Pence has reportedly struggled in the polls and with funding – in part due to his refusal to overturn the results of the 2020 election, which some Trump supporters believed he had the power to do. His most recent campaign filing at the end of September showed $1.18 million raised and $621,000 in debt, which has only increased and could take years to pay off.
Despite trying to grow a base among Evangelicals by doubling down on anti-abortion rhetoric, Pence has struggled to find the supporters he needs in a Trump-dominated Republican Party – viewed as a traitor by Trump’s supporters and an enabling lieutenant by the former president’s critics. An Associated Press-NORC Center for Public Affairs Research also found in August that 57% of surveyed U.S. adults viewed Pence negatively, with just 28% viewing the former Indinian governor positively.
Pence chose the Republican Jewish Coalition’s gathering in Las Vegas as the site of his announcement.

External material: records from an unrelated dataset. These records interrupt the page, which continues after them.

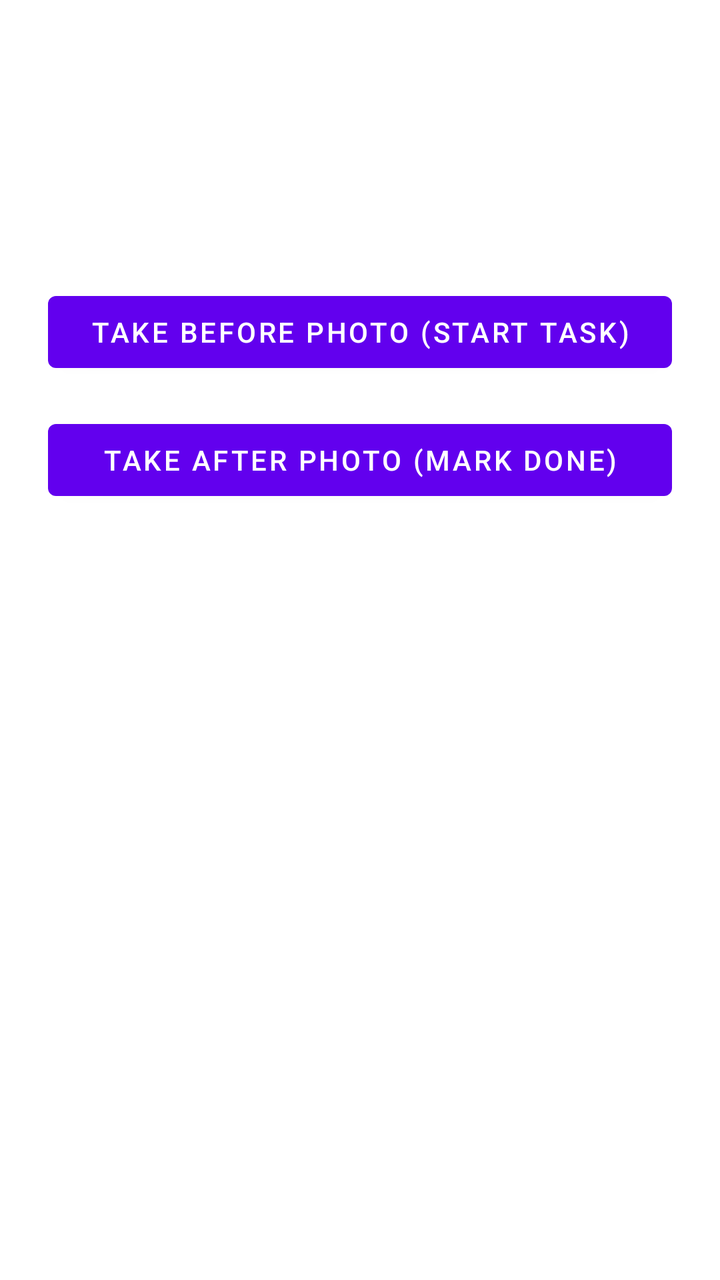
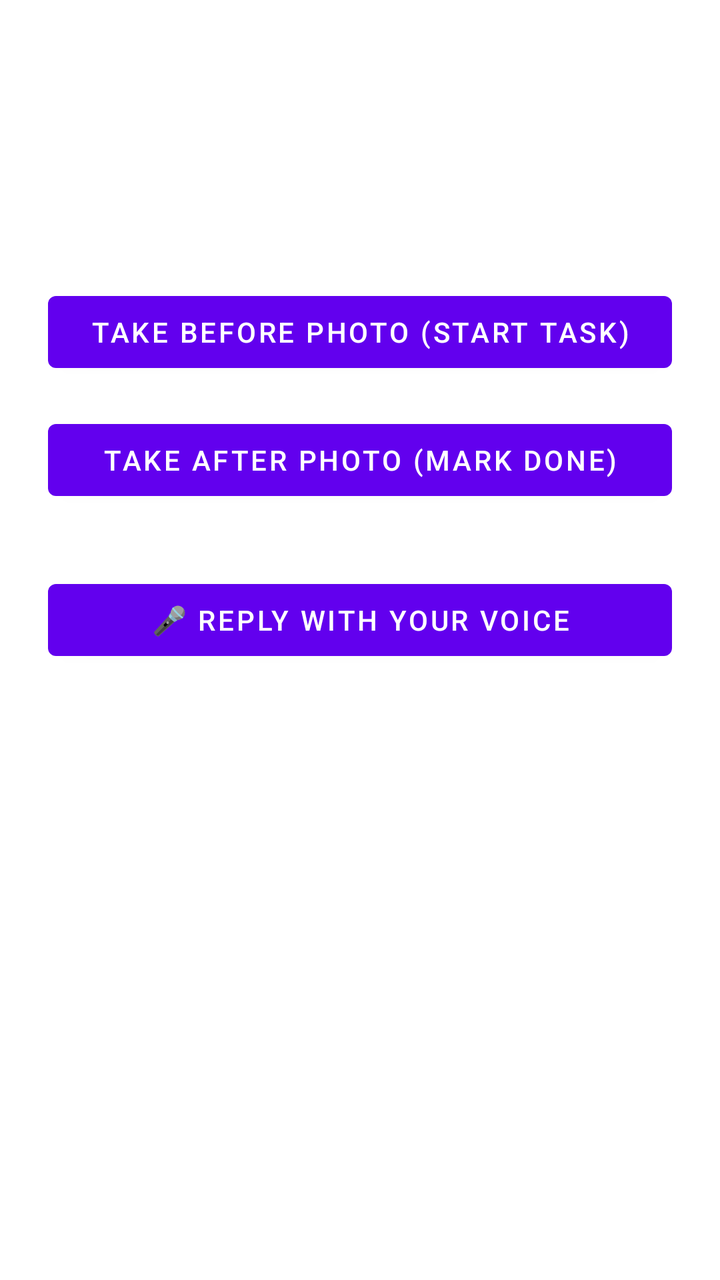

An Android layout rendered at two revisions. The XML below is the earlier revision; the diff shows what the commit changed to produce the second picture.
<!-- AndroidManifest.xml: application theme Theme.SiteComms -->
<!-- res/layout/activity_task_detail.xml -->
<?xml version="1.0" encoding="utf-8"?>
<LinearLayout xmlns:android="http://schemas.android.com/apk/res/android"
    android:layout_width="match_parent"
    android:layout_height="match_parent"
    android:orientation="vertical"
    android:padding="24dp">

    <TextView
        android:id="@+id/detailTitle"
        android:layout_width="match_parent"
        android:layout_height="wrap_content"
        android:textStyle="bold"
        android:textSize="22sp" />

    <TextView
        android:id="@+id/detailDescription"
        android:layout_width="match_parent"
        android:layout_height="wrap_content"
        android:textSize="16sp"
        android:layout_marginTop="8dp" />

    <TextView
        android:id="@+id/detailStatus"
        android:layout_width="match_parent"
        android:layout_height="wrap_content"
        android:textColor="#666666"
        android:layout_marginTop="8dp" />

    <Button
        android:id="@+id/beforePhotoButton"
        android:layout_width="match_parent"
        android:layout_height="wrap_content"
        android:layout_marginTop="32dp"
        android:text="Take Before Photo (start task)" />

    <Button
        android:id="@+id/afterPhotoButton"
        android:layout_width="match_parent"
        android:layout_height="wrap_content"
        android:layout_marginTop="16dp"
        android:text="Take After Photo (mark done)" />

</LinearLayout>
<!-- resources referenced by this layout -->
<resources>
  <style name="Theme.SiteComms" parent="Theme.MaterialComponents.DayNight.NoActionBar" />
</resources>

<!-- the commit's change to res/layout/activity_task_detail.xml (unified diff, before → after) -->
@@ -40,4 +40,19 @@
         android:layout_marginTop="16dp"
         android:text="Take After Photo (mark done)" />
 
+    <Button
+        android:id="@+id/replyButton"
+        android:layout_width="match_parent"
+        android:layout_height="wrap_content"
+        android:layout_marginTop="32dp"
+        android:text="🎤 Reply with your voice" />
+
+    <TextView
+        android:id="@+id/replyStatus"
+        android:layout_width="match_parent"
+        android:layout_height="wrap_content"
+        android:layout_marginTop="8dp"
+        android:textColor="#666666"
+        android:textSize="14sp" />
+
 </LinearLayout>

“It’s become clear to me: This is not my time,” he said to a surprised audience. “We always knew this would be an uphill battle, but I have no regrets.”
He called for the Republican Party to put forward a “standard bearer” who could lead with civility, harkening back to Lincoln.
Pence is the first major candidate in the Republican primary to drop out. He did not endorse any of the remaining candidates, though many of them wished him well. Trump, who spoke shortly after at the same event, did not acknowledge the former vice president’s announcement.
Outside the campaign, Pence will likely remain in national news, as he may be called as a witness in Trump’s trial on charges of attempting to subvert the 2020 election. He already testified before a federal grand jury in April regarding his conversations with Trump leading up to the Jan. 6 insurrection. He will also remain involved in politics through his conservative think tank Advancing American Freedom.